Caribbean Vet Schools
Veterinary medicine continues to be an extremely desirable career path despite the high educational cost and the difficulty of gaining entrance to a veterinary program. The extremely limited number of places in U.S. based veterinary programs has pushed many students to look abroad to international schools that offer veterinary training, sparking strong interest in a few prominent Caribbean veterinary schools.
Equivalency Exams for Foreign Graduates
Students who attend international vet schools that are not accredited by the American Veterinary Medical Association (AVMA) face additional expenses and testing before they can become eligible to seek a license to practice in the United States. It can take several months (or even a year or two) to complete these equivalency requirements. There are two equivalency exams that can make a graduate of a non-accredited program eligible for U.S. licensing procedures: the Program for the Assessment of Veterinary Education Equivalence (PAVE) and the Educational Commission for Foreign Veterinary Graduates (ECFVG) certification program.
The Program for the Assessment of Veterinary Education Equivalence (PAVE) is an equivalency exam for veterinary graduates that attended school in a country other than the United States or Canada. The program is governed by the American Association of Veterinary State Boards. PAVE is not accepted by all states, so a student should investigate the requirements in the state where they intend to seek licensure before enrolling in the program (in 2013 it was accepted in 39 states as well as Australia and New Zealand).
The steps for PAVE certification may include a credentials verification process, English proficiency testing, a qualifying science examination, and a demonstration and evaluation of clinical proficiency. There are many significant (and non-refundable) fees involved with the testing, including a $1,500 charge for the qualifying science exam.
The Educational Commission for Foreign Veterinary Graduates (ECFVG) certification program is an equivalency exam for veterinary graduates of foreign programs. The ECFVG is run by the American Veterinary Medical Association and is accepted by all states and the federal government. It is also accepted by Canada, Australia, and New Zealand. The steps for ECFVG certification include credential verification, an English language assessment, a 225-question Basic and Clinical Sciences Examination (BSCE), and a multi-day hands-on Clinical Proficiency Examination (CPE).

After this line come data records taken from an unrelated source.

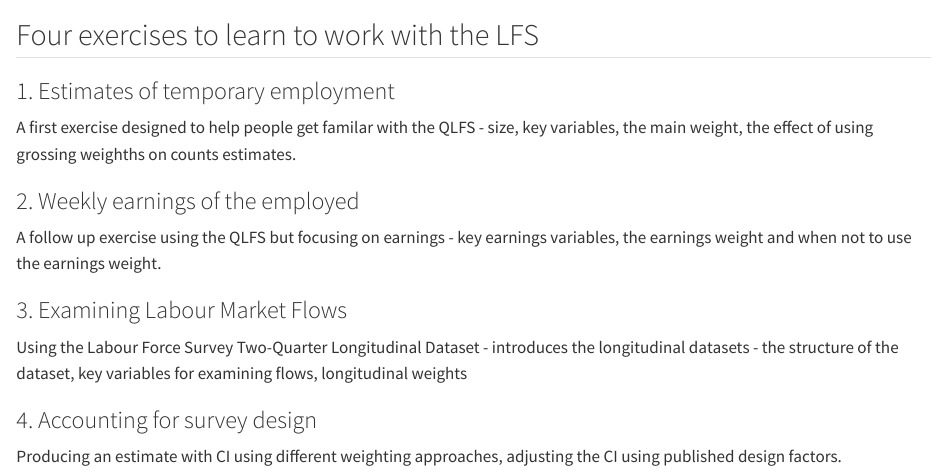
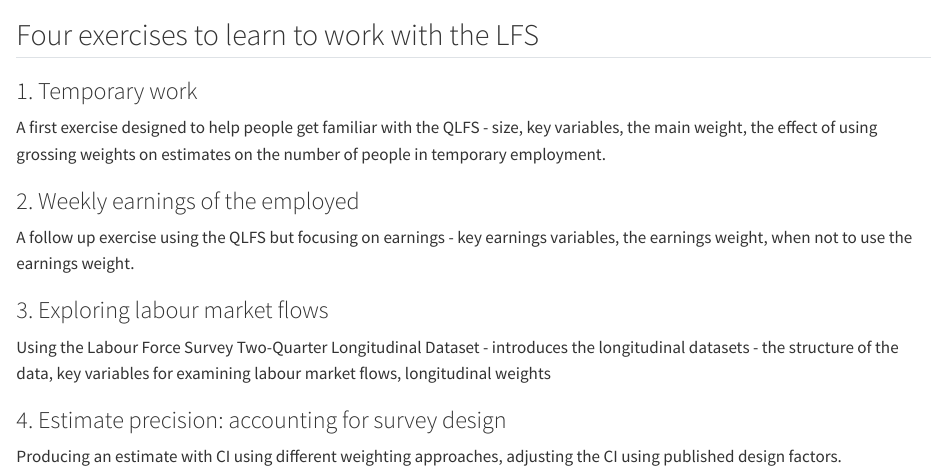
Before and after one commit to UKDataServiceOpen/LFS_exercises, a Quarto document (index.qmd): the page in a window 1100 px wide, from 60 px down. Rendered offline with R 4.5, knitr and Pandoc in place of Quarto, with nearby package versions.

```diff
--- a/_quarto.yml
+++ b/_quarto.yml
@@ -27,13 +27,29 @@
       - href: index.qmd
         text: "**Introduction**"
 
-      - section: "**R exercises**"
+      - section: "**1. Temporary work**"
         contents:
         - href: exercise_1.qmd
-          text: Exercise 1
+          text: R
+        - href: exercise_1_Stata.qmd
+          text: Stata
+
+
+      - section: "**2. Weekly earnings**"
+        contents:
         - href: exercise_2.qmd
-          text: Exercise 2
+          text: R
+        - href: exercise_2_Stata.qmd
+          text: Stata
+
+      - section: "**3. Labour Market Flows**"
+        contents:
         - href: exercise_3.qmd
-          text: Exercise 3
+          text: R
+        - href: exercise_3_Stata.qmd
+          text: Stata
+
+      - section: "**4. Estimates precision**"
+        contents:
         - href: exercise_4.qmd
-          text: Exercise 4
+          text: R
--- a/index.qmd
+++ b/index.qmd
@@ -2,18 +2,18 @@
 
 ## Four exercises to learn to work with  the LFS
 
-### 1. Estimates of temporary employment
+### 1. Temporary work
 
-A first exercise designed to help people get familar with the QLFS - size, key variables, the main weight, the effect of using grossing weighths on counts estimates.
+A first exercise designed to help people get familiar with the QLFS - size, key variables, the main weight, the effect of using grossing weights on  estimates on the number of people  in temporary employment.
 
 ### 2. Weekly earnings of the employed
 
-A follow up exercise using the QLFS but focusing on earnings - key earnings variables, the earnings weight and when not to use the earnings weight.
+A follow up exercise using the QLFS but focusing on earnings - key earnings variables, the earnings weight, when not to use the earnings weight.
 
-### 3. Examining Labour Market Flows
+### 3. Exploring labour market flows
 
-Using the Labour Force Survey Two-Quarter Longitudinal Dataset - introduces the longitudinal datasets - the structure of the dataset, key variables for examining flows, longitudinal weights
+Using the Labour Force Survey Two-Quarter Longitudinal Dataset - introduces the longitudinal datasets - the structure of the data, key variables for examining labour market flows, longitudinal weights
 
-### 4. Accounting for survey design
+### 4. Estimate precision:  accounting for survey design
 
 Producing an estimate with CI using different weighting approaches, adjusting the CI using published design factors.
```
Also changed, not shown: exercise_1.qmd (+1 -1 lines), exercise_3.qmd (+2 -3 lines), docs/search.json, _quarto.yml (12 more changed lines), 16 other files.
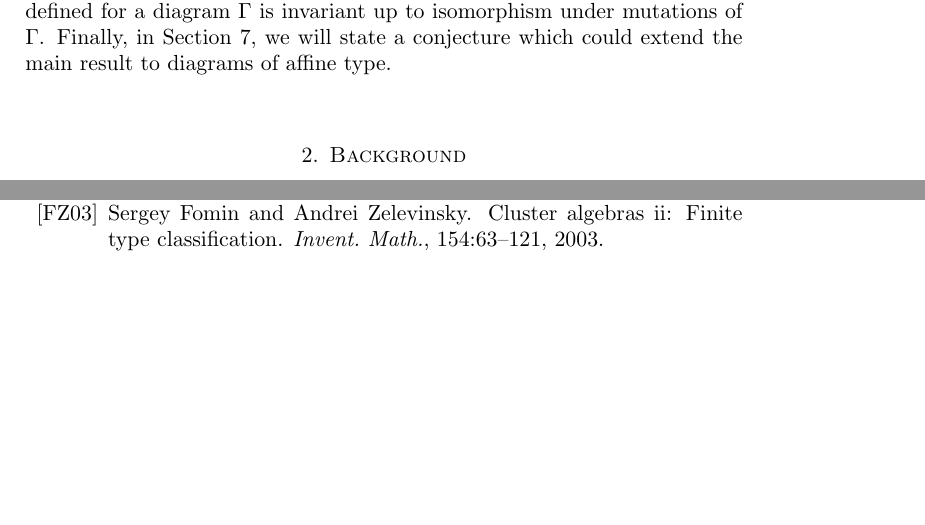
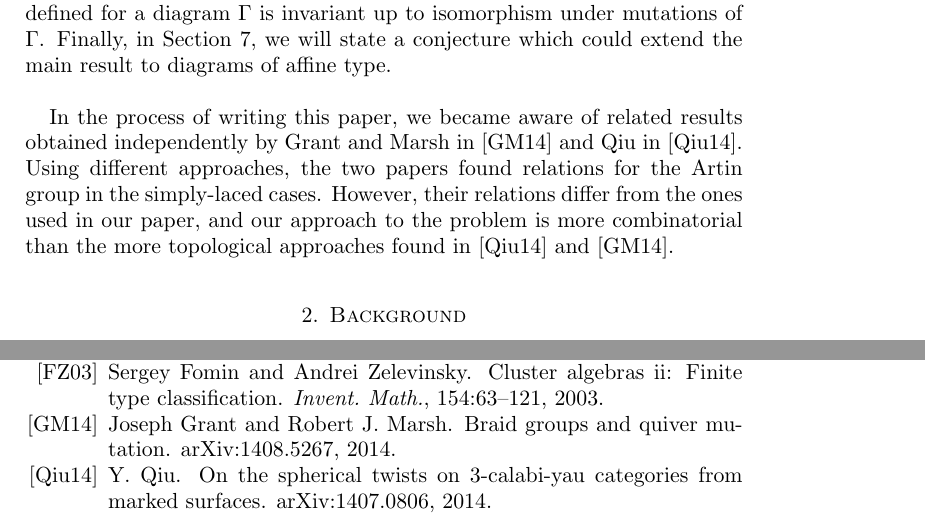
Before and after one commit to david-hemminger/Minnesota-REU-Problem-6, a LaTeX paper (Paper.tex, which reads References.bib): two parts of pages 2 and 25 of 26, joined at a grey line, cut so that both start at the same text, the shorter picture padded with empty space. The pictures show the PDF file Paper.pdf that the author committed with the source.

Commit message:
New Paragraph

```diff
--- a/Paper.tex
+++ b/Paper.tex
@@ -75,7 +75,9 @@ Let $\Gamma$ be a diagram of finite type, and let $\Gamma^{\prime} = \mu_k(\Gamm
 \end{thm}
 
 
-\indent Section \ref{sec:main_definitions} provides the necessary definitions and fundamental results from \cite{BM13} to motivate our own results. For further definitions and references on the topic, we refer the reader to \cite{FZ02}. Section \ref{sec:finite-type_diagrams} will review theory from \cite{FZ02}, \cite{FZ03} as well as review the classifications (from \cite{BM13}) of mutations of diagrams and their oriented chordless cycles. In Section \ref{sec:defn_artingroup}, we define the appropriate relations for our Artin group presentations. Section \ref{sec:one_relation} specifies how certain relations in chordless cycles imply other relations in those chordless cycles. Section \ref{sec:main_result} will provide the proof that the Artin group defined for a diagram $\Gamma$ is invariant up to isomorphism under mutations of $\Gamma$. Finally, in Section \ref{sec:affine}, we will state a conjecture which could extend the main result to diagrams of affine type. \\
+\indent Section \ref{sec:main_definitions} provides the necessary definitions and fundamental results from \cite{BM13} to motivate our own results. For further definitions and references on the topic, we refer the reader to \cite{FZ02}. Section \ref{sec:finite-type_diagrams} will review theory from \cite{FZ02}, \cite{FZ03} as well as review the classifications (from \cite{BM13}) of mutations of diagrams and their oriented chordless cycles. In Section \ref{sec:defn_artingroup}, we define the appropriate relations for our Artin group presentations. Section \ref{sec:one_relation} specifies how certain relations in chordless cycles imply other relations in those chordless cycles. Section \ref{sec:main_result} will provide the proof that the Artin group defined for a diagram $\Gamma$ is invariant up to isomorphism under mutations of $\Gamma$. Finally, in Section \ref{sec:affine}, we will state a conjecture which could extend the main result to diagrams of affine type.\\
+
+In the process of writing this paper, we became aware of related results obtained independently by Grant and Marsh in \cite{GM14} and Qiu in \cite{Q14}. Using different approaches, the two papers found relations for the Artin group in the simply-laced cases. However, their relations differ from the ones used in our paper, and our approach to the problem is more combinatorial than the more topological approaches found in \cite{Q14} and \cite{GM14}.
 
 \section{Background}
 \label{sec:main_definitions}
--- a/References.bib
+++ b/References.bib
@@ -3,6 +3,20 @@
 	title = {Reflection Group Presentations Arising from Cluster Algebras},
 	year = {2013},
 	note = {arXiv: 1112.2300v2},
+}
+
+@unpublished{GM14,
+	author			={Joseph Grant and Robert J. Marsh},
+	title				={Braid groups and quiver mutation},
+	year				={2014},
+	note			={arXiv:1408.5267},
+}
+
+@unpublished{Q14,
+	author			={Y. Qiu},
+	title				={On the spherical twists on 3-Calabi-Yau categories from marked surfaces},
+	year				={2014},
+	note			={arXiv:1407.0806},
 }
 
 @unpublished {FT13,
```
Also changed, not shown: Paper.bbl, Paper.pdf, 3 other files.
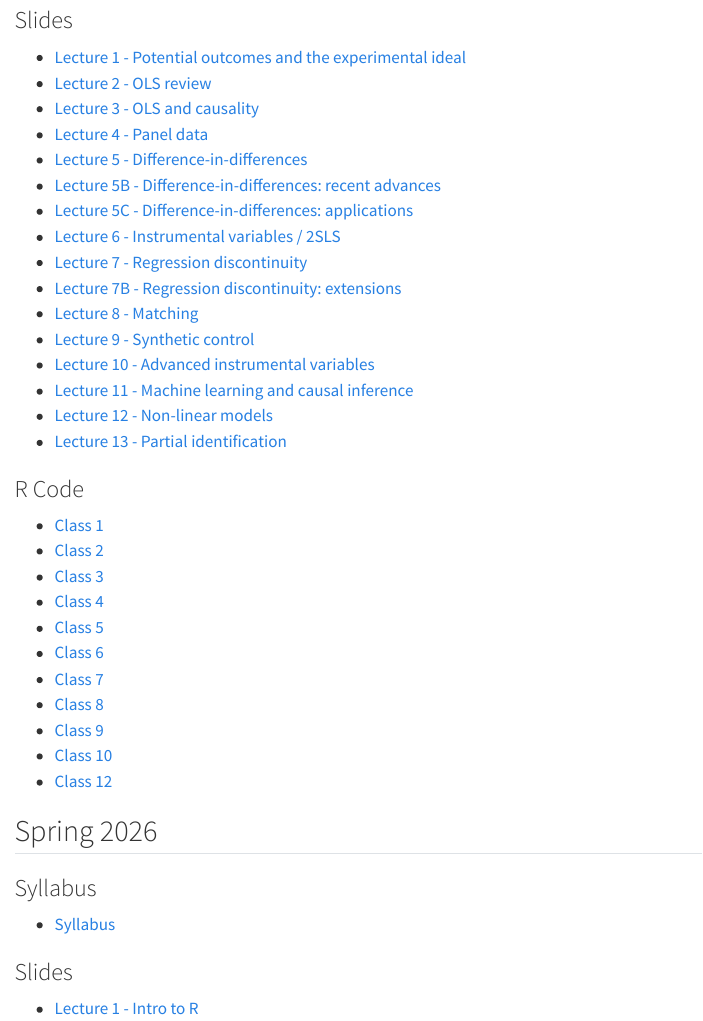
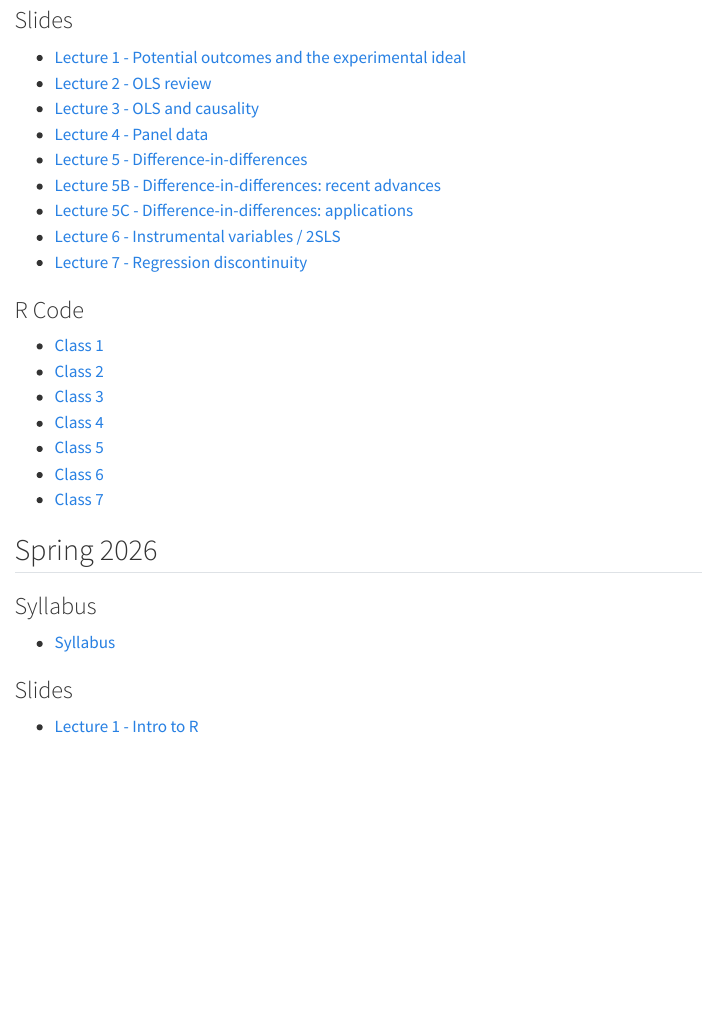
Before and after one commit to mauricioromero86/mauricioromero86.github.io, a Quarto document (courses/microeconometria.qmd): the page in a window 1100 px wide, from 340 px down. Rendered offline with R 4.5, knitr and Pandoc in place of Quarto, with nearby package versions; menus at the side of the page are left out.

Commit message:
Remove later Fall 2026 causal inference lecture and R-code links

```diff
--- a/courses/microeconometria.qmd
+++ b/courses/microeconometria.qmd
@@ -29,13 +29,6 @@ aliases:
 - [Lecture 5C - Difference-in-differences: applications](https://github.com/mauricioromero86/mauricioromero86.github.io/releases/download/teaching-archive/Inferencia_20262_Lecture5C_DiD_Examples.pdf)
 - [Lecture 6 - Instrumental variables / 2SLS](https://github.com/mauricioromero86/mauricioromero86.github.io/releases/download/teaching-archive/Inferencia_20262_Lecture6_IV.pdf)
 - [Lecture 7 - Regression discontinuity](https://github.com/mauricioromero86/mauricioromero86.github.io/releases/download/teaching-archive/Inferencia_20262_Lecture7_RDD.pdf)
-- [Lecture 7B - Regression discontinuity: extensions](https://github.com/mauricioromero86/mauricioromero86.github.io/releases/download/teaching-archive/Inferencia_20262_Lecture7B_RDD_Extensions.pdf)
-- [Lecture 8 - Matching](https://github.com/mauricioromero86/mauricioromero86.github.io/releases/download/teaching-archive/Inferencia_20262_Lecture8_Matching.pdf)
-- [Lecture 9 - Synthetic control](https://github.com/mauricioromero86/mauricioromero86.github.io/releases/download/teaching-archive/Inferencia_20262_Lecture9_SyntheticControl.pdf)
-- [Lecture 10 - Advanced instrumental variables](https://github.com/mauricioromero86/mauricioromero86.github.io/releases/download/teaching-archive/Inferencia_20262_Lecture10_AdvancedIV.pdf)
-- [Lecture 11 - Machine learning and causal inference](https://github.com/mauricioromero86/mauricioromero86.github.io/releases/download/teaching-archive/Inferencia_20262_Lecture11_ML_Causal.pdf)
-- [Lecture 12 - Non-linear models](https://github.com/mauricioromero86/mauricioromero86.github.io/releases/download/teaching-archive/Inferencia_20262_Lecture12_NonLinear.pdf)
-- [Lecture 13 - Partial identification](https://github.com/mauricioromero86/mauricioromero86.github.io/releases/download/teaching-archive/Inferencia_20262_Lecture13_PartialID.pdf)
 
 ### R Code
 
@@ -46,10 +39,6 @@ aliases:
 - [Class 5](https://github.com/mauricioromero86/mauricioromero86.github.io/releases/download/teaching-archive/Inferencia_20262_Class5.R)
 - [Class 6](https://github.com/mauricioromero86/mauricioromero86.github.io/releases/download/teaching-archive/Inferencia_20262_Class6.R)
 - [Class 7](https://github.com/mauricioromero86/mauricioromero86.github.io/releases/download/teaching-archive/Inferencia_20262_Class7.R)
-- [Class 8](https://github.com/mauricioromero86/mauricioromero86.github.io/releases/download/teaching-archive/Inferencia_20262_Class8.R)
-- [Class 9](https://github.com/mauricioromero86/mauricioromero86.github.io/releases/download/teaching-archive/Inferencia_20262_Class9.R)
-- [Class 10](https://github.com/mauricioromero86/mauricioromero86.github.io/releases/download/teaching-archive/Inferencia_20262_Class10.R)
-- [Class 12](https://github.com/mauricioromero86/mauricioromero86.github.io/releases/download/teaching-archive/Inferencia_20262_Class12.R)
 
 
 ## Spring 2026
```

As of 2014, enrollees are required to submit documentation that details their surgical experience. The ECFVG also involves significant fees for the certification and testing process, including a $1,400 registration fee and a $210 additional fee for the BSCE exam.
After completing all equivalency requirements, the new veterinarian must also meet all other criteria required for U.S. and Canadian graduates including passing the North American Veterinary Licensing Examination (NAVLE) and any achieving any other state or local licensure requirements. Only upon passing all requirements will a veterinarian be eligible to practice medicine in their state of choice.
Accredited Caribbean Vet Schools
Caribbean vet schools have become a popular option for many U.S. students that are unable to gain entrance to a U.S. school of veterinary medicine, and since 2011 there have been two AVMA approved options to choose from:
Ross University School of Veterinary Medicine (founded in 1982) is located on St. Kitts in the West Indies. The program is accredited by the American Veterinary Medical Association and as such its graduates are not required to take foreign licensure exams to practice in the United States, Canada, or Puerto Rico. Ross University was the first Caribbean veterinary program to achieve AVMA accreditation (in March of 2011).
St. George’s University School of Veterinary Medicine (founded in 1999) is located on the island of Grenada in the West Indies. The coursework includes three years at SGU followed by a year of clinical training at an AVMA accredited program in the United States, United Kingdom, Ireland, Canada, or Australia. The program’s AVMA accredited status ensures that its students do not have to take foreign graduate exams to practice in the United States. St. George’s University was the second Caribbean veterinary program to become AVMA accredited (in September of 2011), and approximately 160 students graduate from the program each year.
Non-Accredited Caribbean Vet Schools
St. Matthew’s University School of Veterinary Medicine (founded in 1997) is located on the island of Grand Cayman in the Caribbean. The school promotes itself as the most affordable option amongst the Caribbean vet school programs and has very small class sizes to guarantee personal attention. It is not AVMA accredited, but students can become eligible to practice in the U.S. by following PAVE or ECFVG equivalency exam pathways.